PENGICIAN (The War Of The Scribes) *fantasy*
“Remember, the more your writing tugs at the imagination, the easier the creation. Figures of speech have been created for just this purpose,” he said and walked around the class, observing the young faces straining with concentration. A pen quivered on a little boy’s table and he caught it before it fell off. He replaced it and smiled at the boy.
“The more you observe, the more you can picture, the more you can picture, the more of a god you’re becoming.” He stared at his son in front of the class, a little boy with the blond hair of foreigners. His face was a painting of peace and tranquility, his hands were clasped before him with his eyes shut, and shortly, his pen started a dance on a book lying atop his desk. He watched the little boy, fascinated, until his head felt heavy. He found a seat to sit his frail tall frame on. He was an old man, a veteran of the revolution, ten centuries old, but he knew his time was near. He had a head full of grey hair and the wrinkles had started to set in around his eyes. For a man of his age, he was unbelievably young, impossibly young. But then, with the wielders of the pen, nothing was impossible anymore.
The revolution had been quick and unbelievable, the dream had been short lived, the good men decieved and almost extinguished, and once again tyrants ruled the realms of men. He remembered the President’s last words as he stood watching him being strangled to death by his shoe laces. Those words were too low to be heard but his imagination brought them clearly to his ears : man will always be a traitor, the good will die, the bad will live. He had gone to close his big notebook then and stared at what his pen had written, directed by his mind:

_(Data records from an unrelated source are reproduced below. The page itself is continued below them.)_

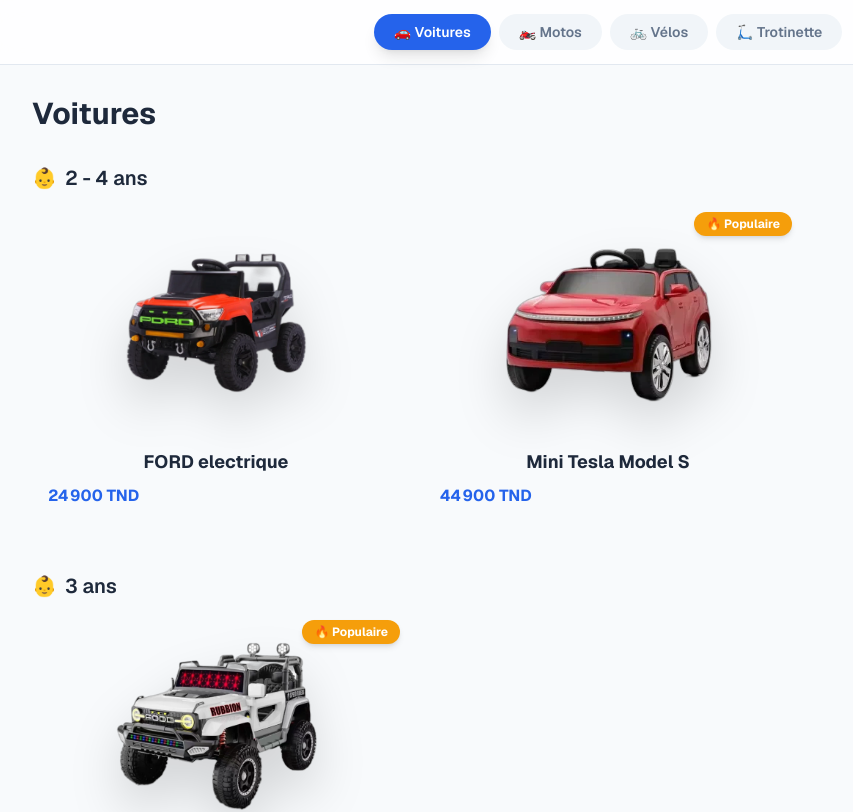
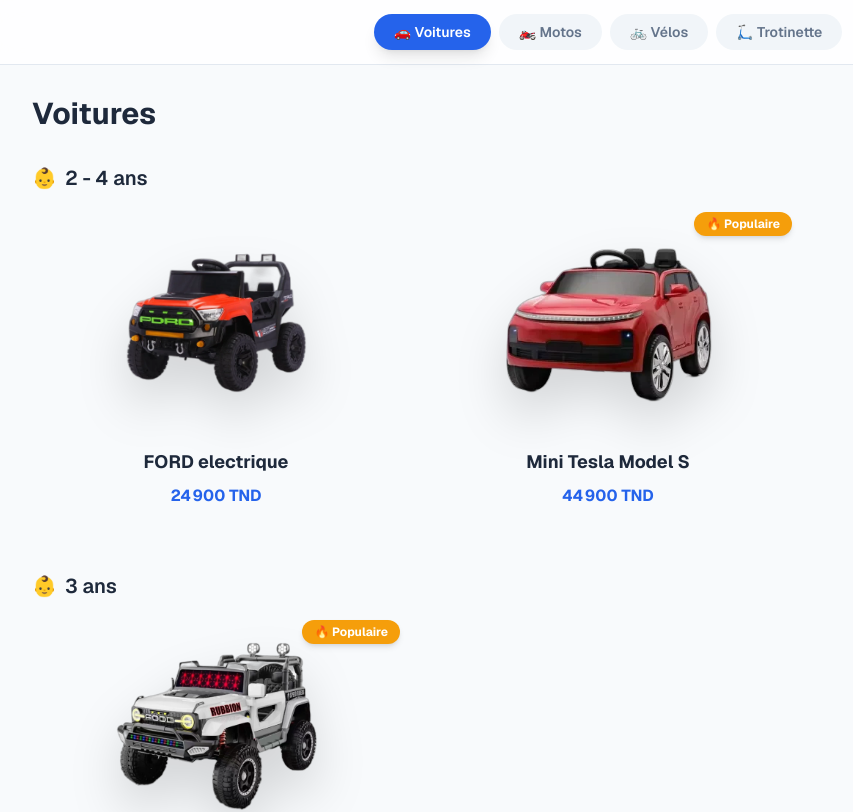
Before and after one commit to Rrba3/catalogue, a Next.js app: page / in a window 1280 px wide. Shown: the top 812 px of the page, without its empty margins (32-885 px from the left). Built offline with nearby package versions, Linux system fonts and the light colour scheme.

Commit message:
delete add to basket and center price

```diff
--- a/app/components/ProductCard.tsx
+++ b/app/components/ProductCard.tsx
@@ -38,7 +38,7 @@
         </h3>
 
         {product.price != null ? (
-          <div className="mt-2 flex items-center gap-2 flex-wrap">
+          <div className="mt-2 flex items-center justify-center gap-2 flex-wrap">
             <span className="text-base font-bold text-primary">
               {product.price.toLocaleString("fr-FR")} TND
             </span>
--- a/app/components/ProductModal.tsx
+++ b/app/components/ProductModal.tsx
@@ -172,14 +172,6 @@
               </p>
             </div>
 
-            {/* Action Buttons */}
-            <div className="mt-6 flex flex-col gap-3">
-              <button
-                className="w-full bg-primary hover:bg-primary-dark text-white font-semibold py-4 px-6 rounded-xl transition-colors duration-200 flex items-center justify-center gap-2 cursor-pointer shadow-lg shadow-primary/30"
-              >
-                🛒 Ajouter au panier
-              </button>
-            </div>
           </div>
         </div>
       </div>
```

‘The President’s shoe laces squirm like snakes and take a life of their own; in the darkness, they strangle the President to death.’
“Scribe, what will we imagine?”
The young voice drove him from his reverie.
“Anything, little writer, anything.” He coughed and stared at his ancient pen on his ageless notebook, he felt something, uneasiness. He closed his eyes, and the book together with the pen glided onto his hands. He searched the building with his eyes, his imagination reaching into the darkest corners of the underground hall, he saw nothing, but the feeling remained.
“Remember concord, use your punctuations, and do not fail to capitalise where necessary. . .”
“Scribe, eh?” The voice had come from behind him and he immediately spurn around to see his dread in flesh. He mouthed silent words and moved slowly backwards as the children watched.
“What have we here? An army to unseat the pengicians?” The figure robed in black, that had just materialised from thin air, strode forward with a swagger.
“How old are they? Six? Seven? I can kill them like flies.”
“You have no business here, Tyrion.” The old man’s face was set tight, but fear stared out from his eyes, fear for the little children.
“Papa, does he want to hurt you?” Young Manuel, the blond hair, stood up staring at Tyrion and his pen began to race through his books. An empty desk at the back of the classroom flew through the air aimed at Tyrion, but scattered into fragments before it reached the penwitch.
“Haha, such spirit.” Tyrion’s laughter was like the rough grating of iron against iron.
“Stop it, Manuel.”
A knife appeared in mid air, aimed for Manuel’s throat, and was jerked to a sudden stop. The Scribe’s face was cold and strained with concentration; Tyrion’s eyes were wide with fury and his teeth clenched, his facial muscles were belaboured as he struggled to assert control. The scribe’s pen bounced and scratched on his note, and the knife dissolved into smoke. . .